“We still haven’t heard from you regarding our proposal but wanted to follow up and see if you’ve made a decision yet or if you have any questions we can answer. Also, just as a reminder, the price and details of our proposal are valid for 60 days. We’d love to work with you at the price we quoted. Please let us know if you have any questions that may be delaying your decision.”

Day 50: Proposal Follow Up #5

In most situations a “no reply” after that series of follow-ups usually means “no deal.” But there is no harm in one last shot over the bow. Here is your final message.

“We assume you’ve decided to go with another vendor or perhaps not proceed with the project we discussed a couple months ago. That being said, we thought we’d send you one last message to check in. As documented in our proposal, our price and timeline is valid for 60 days (10 days away). If you have any questions, we would be happy to answer them. If you would like to move forward, we would be happy to work with you and are confident we can provide the results you’re looking for.”

Semi-Annual Follow-Ups

Sometimes opportunities come from checking in periodically. My recommendation here is that you check in with clients like this once or twice per year (perhaps every six months, or so). A message like this will help you stay on their radar in case they have other needs or spark a referral to someone they know.

“Hope you are doing well! We loved discussing your business earlier this year. We are just reaching out now to see if you have any other challenges we could help with. Anything at the forefront? We’d be happy to help!”

Another (and oftentimes more effective) way to follow up with your potential client is to offer something of value. Sending them an article can be a super easy way to touch base.

“Hope you are doing well. I just stumbled upon this article and thought of you. The article related to a few of the things we discussed earlier this year. I especially found this segment to be interesting…”

Written sequentially like this, it may seem like a lot of “follow-ups.” It really isn’t. A handful of proposal follow-ups over the course of seven or eight weeks and a “semi-annual check-in” isn’t too much. However, you should use your judgement. If it seems “desperate” or needy, it might be. Every situation is a bit different.

I have found that in most situations following up helps close deals. And sometimes, the client will FINALLY reply after follow up number three or four and FINALLY share with your the concerns they have about your proposal.

Final Thoughts on Proposal Follow-Ups
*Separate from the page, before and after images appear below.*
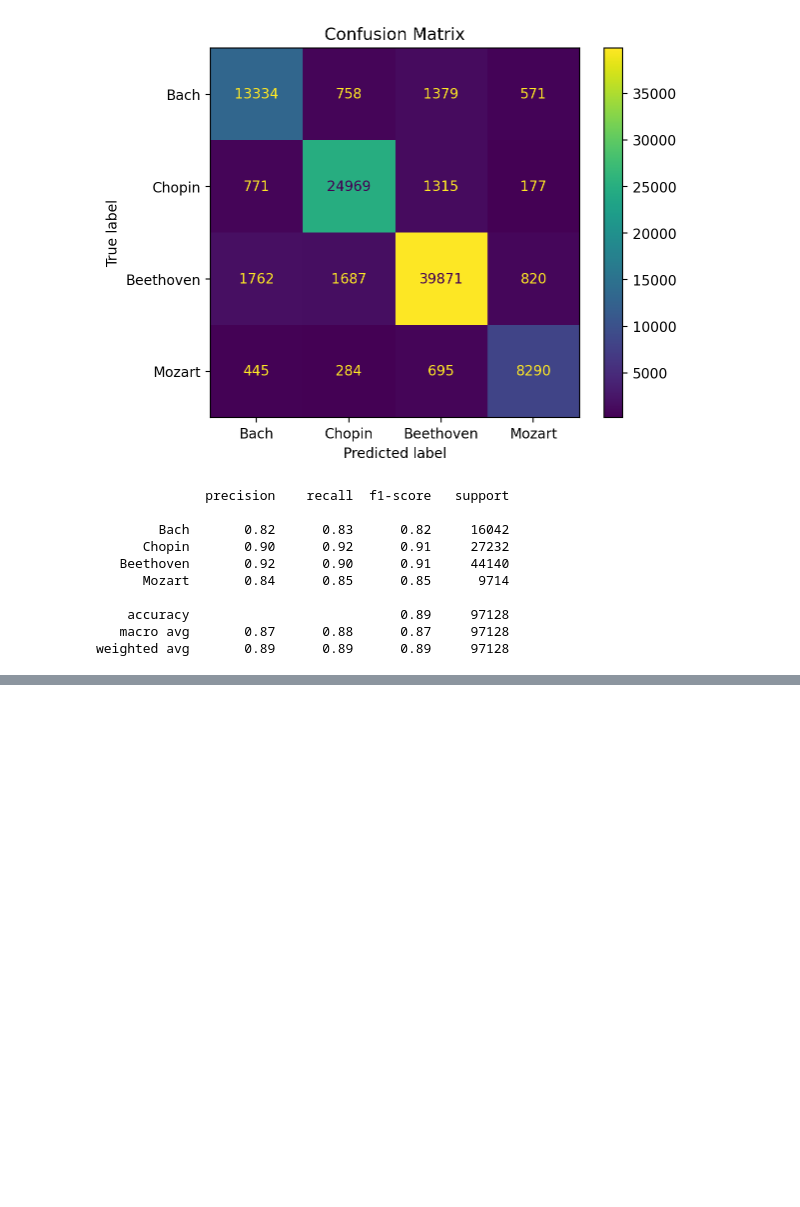
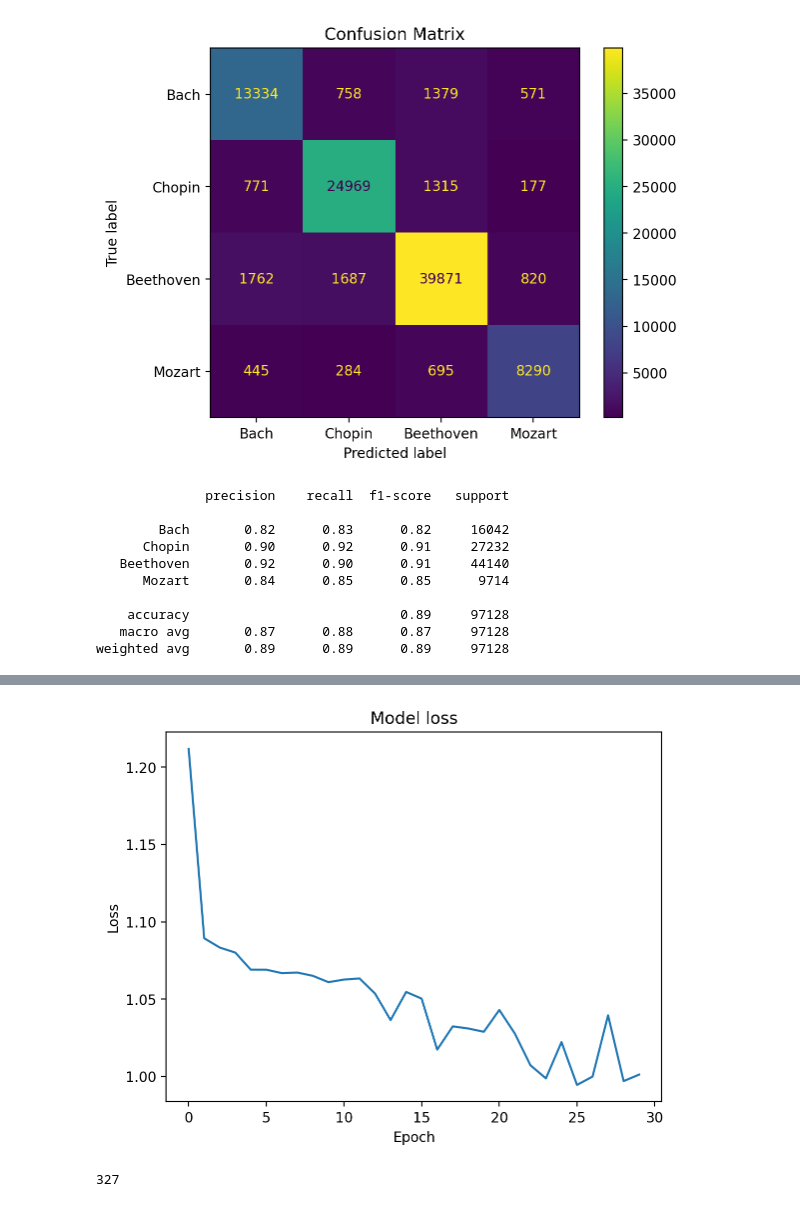
Before and after one commit to elan-wilkinson/Musical-Composer-Prediction-Grp8, a Jupyter notebook: AAI_511_Project_Midi_classic_music.ipynb, the cells around one changed output, grey strips where cells are left out. Saved outputs shown, nothing was run; the diff lists cells and outputs as text; code cells hidden in the pictures; blank space fills up the shorter version.

Commit message:
added first lstm, performance is pretty terrible

```diff
--- a/AAI_511_Project_Midi_classic_music.ipynb
+++ b/AAI_511_Project_Midi_classic_music.ipynb
@@ -318,0 +365,13 @@ weighted avg       0.89      0.89      0.89     97128
+# %%
+# reshape data
+
+X_train_list = []
+
+for x in X_train:
+    # shortest midi is 83, just clamping to here for now
+    x = x[:83]
+    X_train_list.append(x)
+
+X_train_arr = np.array(X_train_list)
+
+X_train_arr = X_train_arr.reshape(1308, 83, 1)
@@ -318,0 +387,5 @@ weighted avg       0.89      0.89      0.89     97128
+# %%
+print(X_train_arr.shape)
+# convert y to np array
+y_train = np.array(y_train)
+print(y_train.shape)
@@ -318,0 +395,17 @@ weighted avg       0.89      0.89      0.89     97128
+# %%
+# encode the y labels
+label_to_int = {label: i for i, label in enumerate(set(y_train))}
+encoded_labels = [label_to_int[label] for label in y_train]
+encoded_labels = tf.keras.utils.to_categorical(encoded_labels)
+# %%
+# Build & train the model
+model = tf.keras.models.Sequential([
+    tf.keras.layers.LSTM(83, input_shape=(83, 1)),
+    tf.keras.layers.Dense(4, activation='softmax')  # 4 classes
+])
+
+# Compile the model
+model.compile(optimizer='adam', loss='categorical_crossentropy', metrics=['accuracy'])
+
+# Train the model
+history = model.fit(X_train_arr, encoded_labels, epochs=30, batch_size=64)
@@ -318,0 +430,20 @@ weighted avg       0.89      0.89      0.89     97128
+# %%
+# plot the loss
+plt.plot(history.history['loss'])
+plt.title('Model loss')
+plt.ylabel('Loss')
+plt.xlabel('Epoch')
+plt.show()
+# %% [output]
+[figure, added]
+# %%
+# normalize x_test and reshape the data
+X_test_normalized = normalize_pitch_values(X_test)
+
+X_test_list = []
+for x in X_test_normalized:
+    x = x[:83]
+    X_test_list.append(x)
+X_test_arr = np.array(X_test_list)
+# %% [output]
+327
```
Also changed, not shown: parts of 16 cells of this notebook.
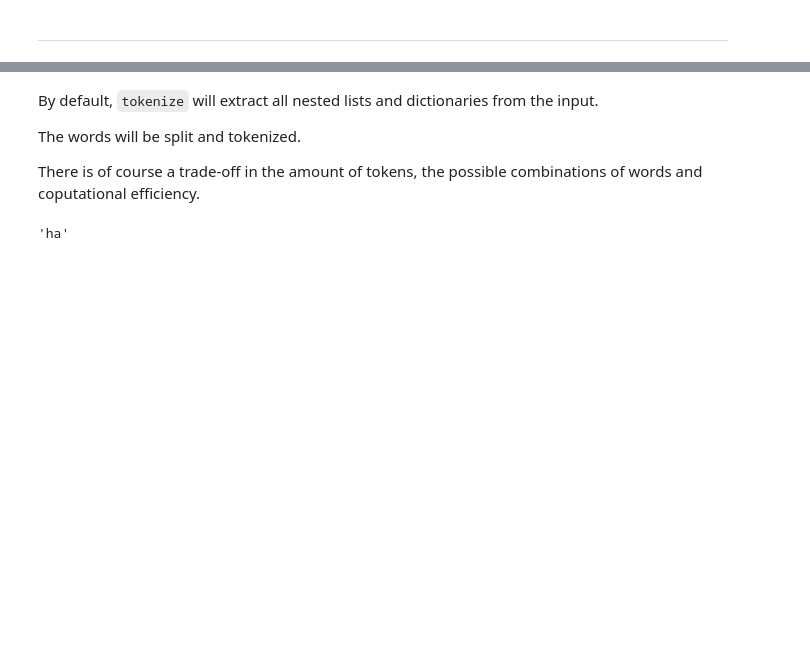
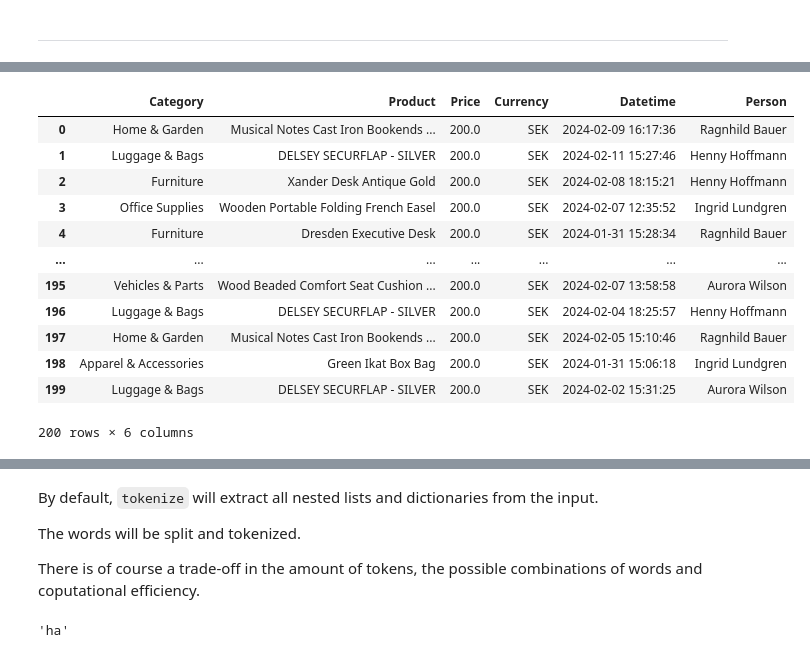
Before and after one commit to wlinds/tpme, a Jupyter notebook: demo.ipynb, the cells around one changed output, grey strips where cells are left out. Drawn from its saved outputs; the diff is of its cells as text; code cells hidden in the pictures; blank space fills up the shorter version.

```diff
--- a/demo.ipynb
+++ b/demo.ipynb
@@ -120,0 +193,18 @@ file_name ='tpme_export'
+# %%
+from main import quick_expenses
+
+quick_expenses(n_people=4, n_expenses=200, keyword='office')
+# %% [output]
+|  | Category | Product | Price | Currency | Datetime | Person |
+| 0 | Home & Garden | Musical Notes Cast Iron Bookends ... | 200.0 | SEK | 2024-02-09 16:17:36 | Ragnhild Bauer |
+| 1 | Luggage & Bags | DELSEY SECURFLAP - SILVER | 200.0 | SEK | 2024-02-11 15:27:46 | Henny Hoffmann |
+| 2 | Furniture | Xander Desk Antique Gold | 200.0 | SEK | 2024-02-08 18:15:21 | Henny Hoffmann |
+| 3 | Office Supplies | Wooden Portable Folding French Easel | 200.0 | SEK | 2024-02-07 12:35:52 | Ingrid Lundgren |
+| 4 | Furniture | Dresden Executive Desk | 200.0 | SEK | 2024-01-31 15:28:34 | Ragnhild Bauer |
+| ... | ... | ... | ... | ... | ... | ... |
+| 195 | Vehicles & Parts | Wood Beaded Comfort Seat Cushion ... | 200.0 | SEK | 2024-02-07 13:58:58 | Aurora Wilson |
+| 196 | Luggage & Bags | DELSEY SECURFLAP - SILVER | 200.0 | SEK | 2024-02-04 18:25:57 | Henny Hoffmann |
+| 197 | Home & Garden | Musical Notes Cast Iron Bookends ... | 200.0 | SEK | 2024-02-05 15:10:46 | Ragnhild Bauer |
+| 198 | Apparel & Accessories | Green Ikat Box Bag | 200.0 | SEK | 2024-01-31 15:06:18 | Ingrid Lundgren |
+| 199 | Luggage & Bags | DELSEY SECURFLAP - SILVER | 200.0 | SEK | 2024-02-02 15:31:25 | Aurora Wilson |
+200 rows × 6 columns
```
Also changed, not shown: parts of 30 cells of this notebook.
  1. Business decision makers get busy. Your potential client may be juggling a lot of balls and replying to your messages may have become low priority versus some of the other challenges they are facing.
  2. Businesses have shifting priorities. It is possible that your potential client’s needs have changed. This is where the “semi-annual check-ins” can be effective.
  3. If it is a priority and they are genuinely interested in potentially working with you, they will be in touch. Sometimes patience is the key.
  4. Don’t be afraid to follow up with a phone call. It is easy to hide behind emails, but phone calls and face to face meetings are the real opportunity to resolve your client’s concerns and get the project moving forward.
  5. Some people suck at communicating. They prefer ghosting you than responding to your email. I’ll never understand this, but if you have a client who ghosts you during the sales process, they may not be the best client during the project. You can safely expect poor communication to continue. Be careful not to “hope” for the work too much. It may be a disaster waiting to happen.
  6. Don’t be afraid to follow up with your potential client. It is called “sales” and it is required for you to run a successful business. Haha. You spent time crafting a proposal on behalf of your client, it is your business right to follow up.
Michael Janda

I am Michael Janda, an executive level creative leader with more than 25 years of experience in both in-house creative departments and agencies working with some of the greatest brands in the world including Disney, Google, Fox, ABC and NBC. I create books, courses, workshops, lectures and other training materials to help creative entrepreneurs run successful businesses.